[Material to process]:

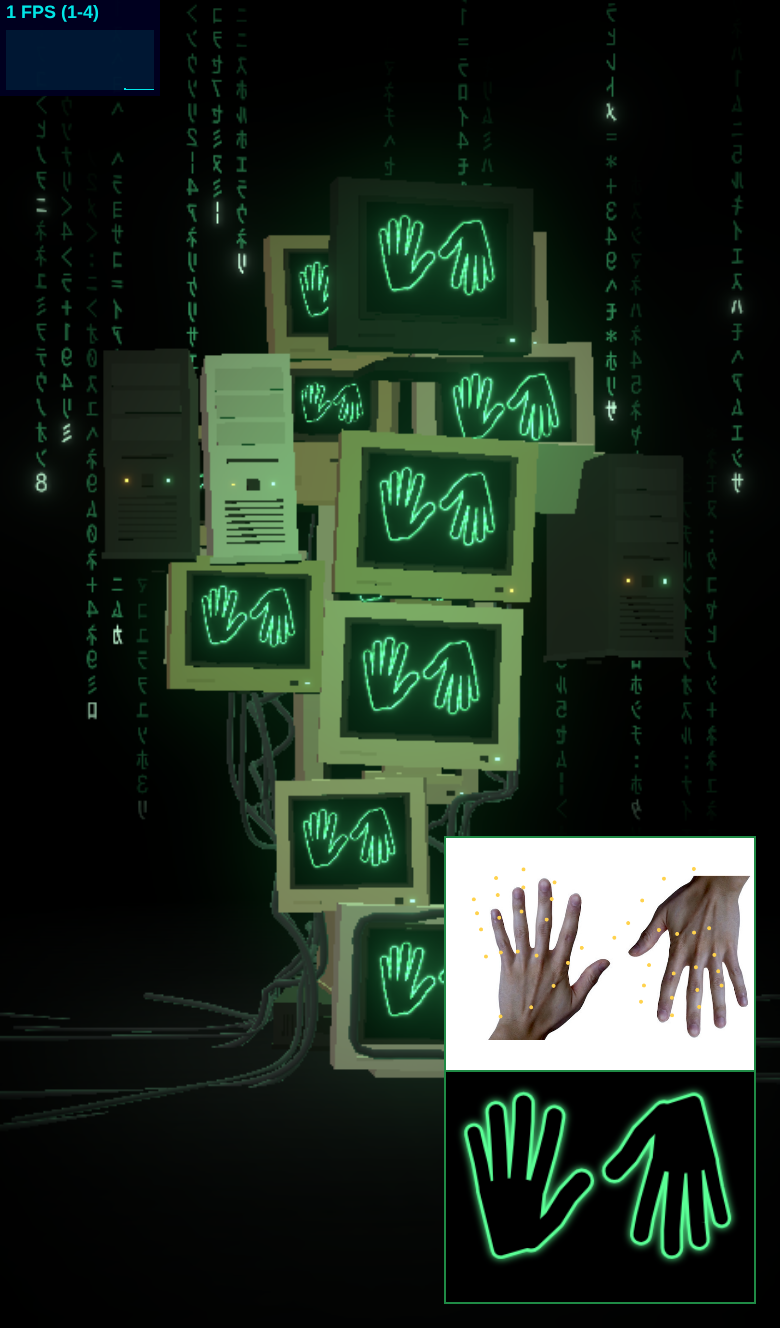
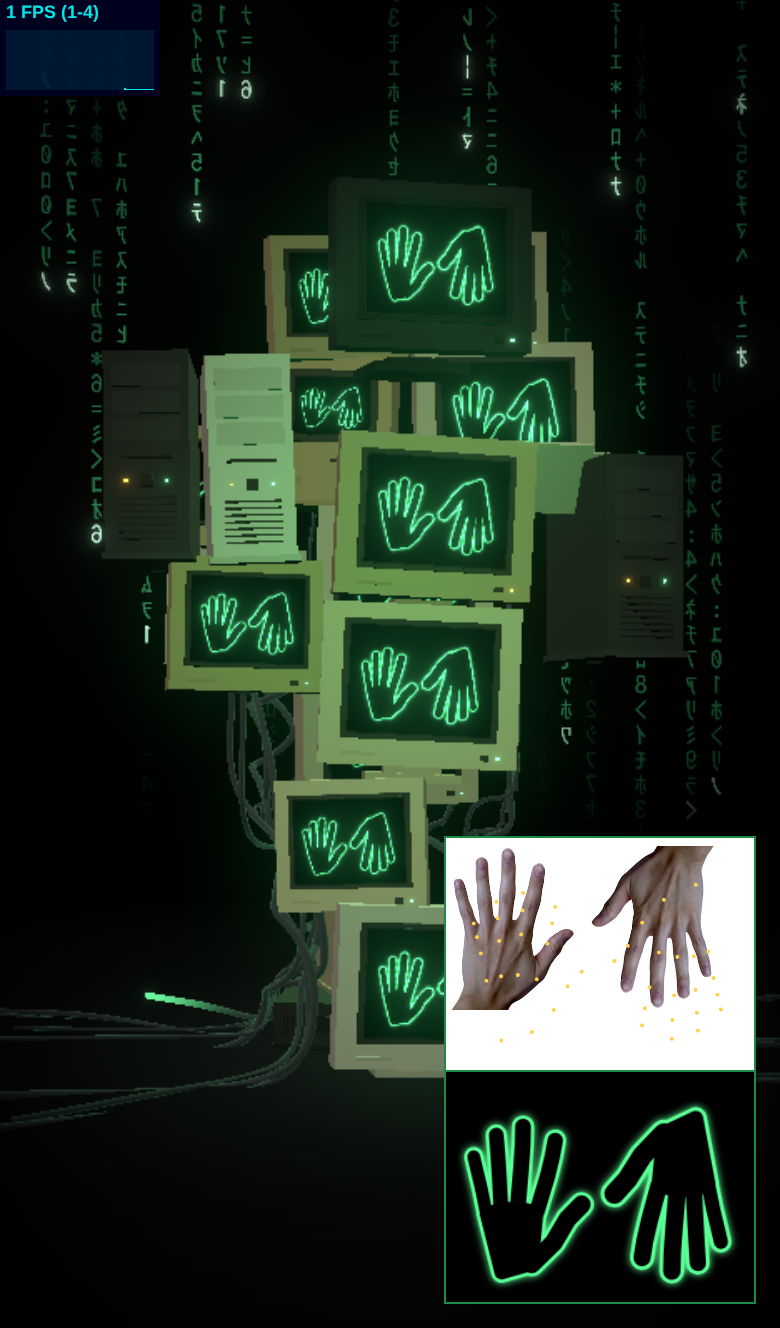
Keep cables off the whole front of every screen unit
The router kept cables out of the air in front of each screen only, so on
the mobile tier a cable could still loop across a monitor's bezel. The
keep-out now covers the unit's whole front face.

Claude-Session: https://claude.ai/code/session_01Jx9jzH1muFp5iQmedXmqrq

diff --git a/src/scene/cableRoutes.ts b/src/scene/cableRoutes.ts
@@ -26,7 +26,7 @@ const ROUTING = {
   /** Share of the way each point moves toward its neighbours' midpoint per iteration. */
   smoothing: 0.3,
   radius: [0.014, 0.03] as const,
-  /** Air in front of a screen that cables keep out of, so none hangs across a hand. */
+  /** Depth of air in front of a screen unit's face that cables keep out of, so none hangs across a monitor. */
   screenKeepOut: 0.5,
 };
 
@@ -61,7 +61,7 @@ function obstacle(unit: number, toWorld: Matrix4, [w, h, d]: readonly [number, n
   return { unit, toWorld, toLocal: toWorld.clone().invert(), w, h, d, center, reach: Math.hypot(w, h, d) / 2 };
 }
 
-/** One box per unit, then one keep-out in front of each screen. Index `i < placements.length` is unit `i`. */
+/** One box per unit, then a keep-out in front of the face of each unit with a screen. Index `i < placements.length` is unit `i`. */
 function obstacles(layout: Layout): Obstacle[] {
   const units = layout.placements.map((p, unit) => {
     const toWorld = new Matrix4().compose(
@@ -71,15 +71,15 @@ function obstacles(layout: Layout): Obstacle[] {
     );
     return obstacle(unit, toWorld, UNITS[p.kind].size);
   });
-  const screens = layout.placements.flatMap((p, unit) => {
-    const screen = UNITS[p.kind].screen;
+  const faces = layout.placements.flatMap((p, unit) => {
+    const { screen, size } = UNITS[p.kind];
     if (!screen) return [];
-    const [x, y, z] = screen.offset;
+    const [w, h, d] = size;
     const depth = ROUTING.screenKeepOut;
-    const toWorld = units[unit]!.toWorld.clone().multiply(new Matrix4().makeTranslation(x, y - screen.h / 2, z + depth / 2));
-    return [obstacle(unit, toWorld, [screen.w, screen.h, depth])];
+    const toWorld = units[unit]!.toWorld.clone().multiply(new Matrix4().makeTranslation(0, 0, d / 2 + depth / 2));
+    return [obstacle(unit, toWorld, [w, h, depth])];
   });
-  return [...units, ...screens];
+  return [...units, ...faces];
 }
 
 const local = new Vector3();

[Exercise details]: Please set down each line of the listing above word for word, skipping any pictures.

[Response below]:
Keep cables off the whole front of every screen unit
The router kept cables out of the air in front of each screen only, so on
the mobile tier a cable could still loop across a monitor's bezel. The
keep-out now covers the unit's whole front face.

Claude-Session: https://claude.ai/code/session_01Jx9jzH1muFp5iQmedXmqrq

diff --git a/src/scene/cableRoutes.ts b/src/scene/cableRoutes.ts
@@ -26,7 +26,7 @@ const ROUTING = {
   /** Share of the way each point moves toward its neighbours' midpoint per iteration. */
   smoothing: 0.3,
   radius: [0.014, 0.03] as const,
-  /** Air in front of a screen that cables keep out of, so none hangs across a hand. */
+  /** Depth of air in front of a screen unit's face that cables keep out of, so none hangs across a monitor. */
   screenKeepOut: 0.5,
 };
 
@@ -61,7 +61,7 @@ function obstacle(unit: number, toWorld: Matrix4, [w, h, d]: readonly [number, n
   return { unit, toWorld, toLocal: toWorld.clone().invert(), w, h, d, center, reach: Math.hypot(w, h, d) / 2 };
 }
 
-/** One box per unit, then one keep-out in front of each screen. Index `i < placements.length` is unit `i`. */
+/** One box per unit, then a keep-out in front of the face of each unit with a screen. Index `i < placements.length` is unit `i`. */
 function obstacles(layout: Layout): Obstacle[] {
   const units = layout.placements.map((p, unit) => {
     const toWorld = new Matrix4().compose(
@@ -71,15 +71,15 @@ function obstacles(layout: Layout): Obstacle[] {
     );
     return obstacle(unit, toWorld, UNITS[p.kind].size);
   });
-  const screens = layout.placements.flatMap((p, unit) => {
-    const screen = UNITS[p.kind].screen;
+  const faces = layout.placements.flatMap((p, unit) => {
+    const { screen, size } = UNITS[p.kind];
     if (!screen) return [];
-    const [x, y, z] = screen.offset;
+    const [w, h, d] = size;
     const depth = ROUTING.screenKeepOut;
-    const toWorld = units[unit]!.toWorld.clone().multiply(new Matrix4().makeTranslation(x, y - screen.h / 2, z + depth / 2));
-    return [obstacle(unit, toWorld, [screen.w, screen.h, depth])];
+    const toWorld = units[unit]!.toWorld.clone().multiply(new Matrix4().makeTranslation(0, 0, d / 2 + depth / 2));
+    return [obstacle(unit, toWorld, [w, h, depth])];
   });
-  return [...units, ...screens];
+  return [...units, ...faces];
 }
 
 const local = new Vector3();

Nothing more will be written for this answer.